According to 91.169, airplanes need 2,000-ft elevation while helicopters need 1,000 ft. Airplanes also need three set miles visibility while helicopters only need two. Is this because helicopters fly lower and slower than airplanes?
The reason/rationale for why helicopter alternate weather minimums are lower than airplane alternate weather minimums can be found in this Federal Register addressing 14 CFR 91.169 - IFR flight plan: Information required.
Here is a pertinent excerpt from the Federal Register (Titled: Flight Plan Requirements for Helicopter Operations Under Instrument Flight Rules), specifically "A Rule by the Federal Aviation Administration on 01/21/2000" (Final Rule):

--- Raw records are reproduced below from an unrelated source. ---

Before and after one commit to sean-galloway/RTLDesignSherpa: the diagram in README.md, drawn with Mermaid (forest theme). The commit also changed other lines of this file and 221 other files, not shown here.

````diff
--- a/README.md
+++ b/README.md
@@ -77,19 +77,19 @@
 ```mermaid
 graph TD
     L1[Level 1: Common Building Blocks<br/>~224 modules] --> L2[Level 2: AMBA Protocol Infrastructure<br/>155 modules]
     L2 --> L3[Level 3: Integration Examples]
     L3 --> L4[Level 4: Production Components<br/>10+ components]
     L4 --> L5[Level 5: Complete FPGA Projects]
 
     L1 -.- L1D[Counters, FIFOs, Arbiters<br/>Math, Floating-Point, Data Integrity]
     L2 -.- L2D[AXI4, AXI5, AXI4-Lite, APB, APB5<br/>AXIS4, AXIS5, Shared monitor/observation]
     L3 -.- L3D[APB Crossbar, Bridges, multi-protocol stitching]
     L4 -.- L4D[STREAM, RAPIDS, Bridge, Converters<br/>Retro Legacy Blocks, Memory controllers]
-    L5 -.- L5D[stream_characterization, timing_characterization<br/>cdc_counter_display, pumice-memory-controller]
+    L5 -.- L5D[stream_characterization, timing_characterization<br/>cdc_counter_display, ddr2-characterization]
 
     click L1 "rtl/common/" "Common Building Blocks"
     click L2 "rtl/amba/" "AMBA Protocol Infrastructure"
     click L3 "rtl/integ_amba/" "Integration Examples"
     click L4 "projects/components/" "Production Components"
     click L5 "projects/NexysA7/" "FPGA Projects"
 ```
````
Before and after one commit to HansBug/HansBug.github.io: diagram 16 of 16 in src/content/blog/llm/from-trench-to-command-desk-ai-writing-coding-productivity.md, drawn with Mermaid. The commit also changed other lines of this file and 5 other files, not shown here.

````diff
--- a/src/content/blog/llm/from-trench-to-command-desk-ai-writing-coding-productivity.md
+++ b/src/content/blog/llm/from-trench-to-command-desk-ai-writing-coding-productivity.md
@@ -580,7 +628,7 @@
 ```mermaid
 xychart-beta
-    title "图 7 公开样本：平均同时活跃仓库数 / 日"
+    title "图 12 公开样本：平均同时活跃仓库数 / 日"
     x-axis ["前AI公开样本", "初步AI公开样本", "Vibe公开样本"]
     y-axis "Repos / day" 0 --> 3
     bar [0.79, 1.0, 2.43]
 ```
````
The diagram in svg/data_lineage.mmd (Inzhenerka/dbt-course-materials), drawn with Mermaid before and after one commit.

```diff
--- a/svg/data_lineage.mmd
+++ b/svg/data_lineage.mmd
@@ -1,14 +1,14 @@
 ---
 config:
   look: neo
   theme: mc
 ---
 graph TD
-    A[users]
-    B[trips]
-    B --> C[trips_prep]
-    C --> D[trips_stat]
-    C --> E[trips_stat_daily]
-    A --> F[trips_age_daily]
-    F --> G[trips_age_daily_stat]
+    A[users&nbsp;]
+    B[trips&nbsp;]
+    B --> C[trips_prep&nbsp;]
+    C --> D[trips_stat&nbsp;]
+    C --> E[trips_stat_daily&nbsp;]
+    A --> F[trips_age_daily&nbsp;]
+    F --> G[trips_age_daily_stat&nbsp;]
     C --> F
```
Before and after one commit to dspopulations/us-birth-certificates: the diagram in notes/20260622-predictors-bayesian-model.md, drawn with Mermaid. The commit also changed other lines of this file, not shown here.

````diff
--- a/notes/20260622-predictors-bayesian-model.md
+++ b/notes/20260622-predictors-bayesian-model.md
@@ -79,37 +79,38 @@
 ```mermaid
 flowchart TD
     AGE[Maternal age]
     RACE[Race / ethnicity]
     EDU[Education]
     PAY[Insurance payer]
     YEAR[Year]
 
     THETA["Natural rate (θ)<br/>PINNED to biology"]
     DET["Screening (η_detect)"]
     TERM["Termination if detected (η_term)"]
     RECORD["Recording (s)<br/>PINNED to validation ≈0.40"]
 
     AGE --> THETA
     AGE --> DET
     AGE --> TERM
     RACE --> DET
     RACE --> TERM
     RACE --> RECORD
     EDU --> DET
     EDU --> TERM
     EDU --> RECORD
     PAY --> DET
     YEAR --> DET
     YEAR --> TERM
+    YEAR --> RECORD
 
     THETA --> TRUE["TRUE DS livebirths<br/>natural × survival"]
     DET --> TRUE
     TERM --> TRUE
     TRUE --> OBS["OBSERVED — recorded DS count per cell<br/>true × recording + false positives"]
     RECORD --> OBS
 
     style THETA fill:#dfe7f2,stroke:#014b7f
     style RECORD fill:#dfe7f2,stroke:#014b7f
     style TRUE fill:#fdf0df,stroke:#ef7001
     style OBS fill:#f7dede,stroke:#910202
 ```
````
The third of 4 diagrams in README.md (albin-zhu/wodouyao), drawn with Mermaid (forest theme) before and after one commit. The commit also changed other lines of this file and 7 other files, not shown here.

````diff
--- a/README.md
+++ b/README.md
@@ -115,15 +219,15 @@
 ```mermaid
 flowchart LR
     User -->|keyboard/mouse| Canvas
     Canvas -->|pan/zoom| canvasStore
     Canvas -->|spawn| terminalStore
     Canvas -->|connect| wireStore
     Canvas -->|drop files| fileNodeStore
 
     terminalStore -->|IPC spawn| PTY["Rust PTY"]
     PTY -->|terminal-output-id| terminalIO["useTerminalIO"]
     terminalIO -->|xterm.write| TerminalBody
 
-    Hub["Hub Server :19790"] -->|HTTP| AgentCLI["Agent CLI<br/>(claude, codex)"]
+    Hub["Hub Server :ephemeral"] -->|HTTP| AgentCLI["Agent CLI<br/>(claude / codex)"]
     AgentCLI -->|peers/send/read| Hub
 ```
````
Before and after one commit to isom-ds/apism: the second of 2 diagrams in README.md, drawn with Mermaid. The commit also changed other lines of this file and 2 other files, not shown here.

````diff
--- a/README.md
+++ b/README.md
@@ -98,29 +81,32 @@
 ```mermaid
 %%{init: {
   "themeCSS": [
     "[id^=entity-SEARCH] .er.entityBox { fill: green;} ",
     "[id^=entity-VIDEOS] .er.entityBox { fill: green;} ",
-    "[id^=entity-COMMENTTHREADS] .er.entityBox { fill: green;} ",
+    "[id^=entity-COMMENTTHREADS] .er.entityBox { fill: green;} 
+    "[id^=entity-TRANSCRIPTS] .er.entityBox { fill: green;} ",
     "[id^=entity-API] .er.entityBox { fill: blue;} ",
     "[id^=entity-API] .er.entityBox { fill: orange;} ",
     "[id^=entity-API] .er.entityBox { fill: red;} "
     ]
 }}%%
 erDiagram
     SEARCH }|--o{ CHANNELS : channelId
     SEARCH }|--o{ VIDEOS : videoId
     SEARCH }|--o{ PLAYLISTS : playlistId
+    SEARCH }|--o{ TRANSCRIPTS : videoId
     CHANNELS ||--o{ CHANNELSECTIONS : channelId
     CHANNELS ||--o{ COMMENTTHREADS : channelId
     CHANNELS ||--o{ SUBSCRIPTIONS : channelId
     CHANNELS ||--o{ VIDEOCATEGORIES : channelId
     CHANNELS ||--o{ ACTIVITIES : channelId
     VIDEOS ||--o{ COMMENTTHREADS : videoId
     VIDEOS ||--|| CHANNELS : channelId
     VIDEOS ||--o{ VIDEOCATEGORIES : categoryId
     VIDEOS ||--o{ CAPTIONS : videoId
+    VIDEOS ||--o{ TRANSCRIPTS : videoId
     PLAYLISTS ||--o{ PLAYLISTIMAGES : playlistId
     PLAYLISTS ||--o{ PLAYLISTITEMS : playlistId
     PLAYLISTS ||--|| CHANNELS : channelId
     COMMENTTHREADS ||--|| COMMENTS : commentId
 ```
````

(Below is an excerpt from the linked Federal Register paragraph shown above titled "Alternate Airport Weather Minima")
"The commenters stated that helicopter operators should not be subject to the same restrictions imposed on operators of other types of aircraft by the use of nonstandard alternate minimums. ... Due to the ability of helicopters to fly any available instrument approach, regardless of wind direction, and to land at the approach threshold regardless of runway length by pivoting into the wind, if necessary, just before touchdown, the commenters asserted that helicopter operators should not be restricted by these non-standard alternate minimums. They further stated that helicopter operators therefore should be allowed to use lower-than-standard alternate weather minima, regardless of whether standard or nonstandard alternate airport weather minima are specified on part 97 approach plates.
The FAA agrees with these comments. ..."
(emphasis is mine)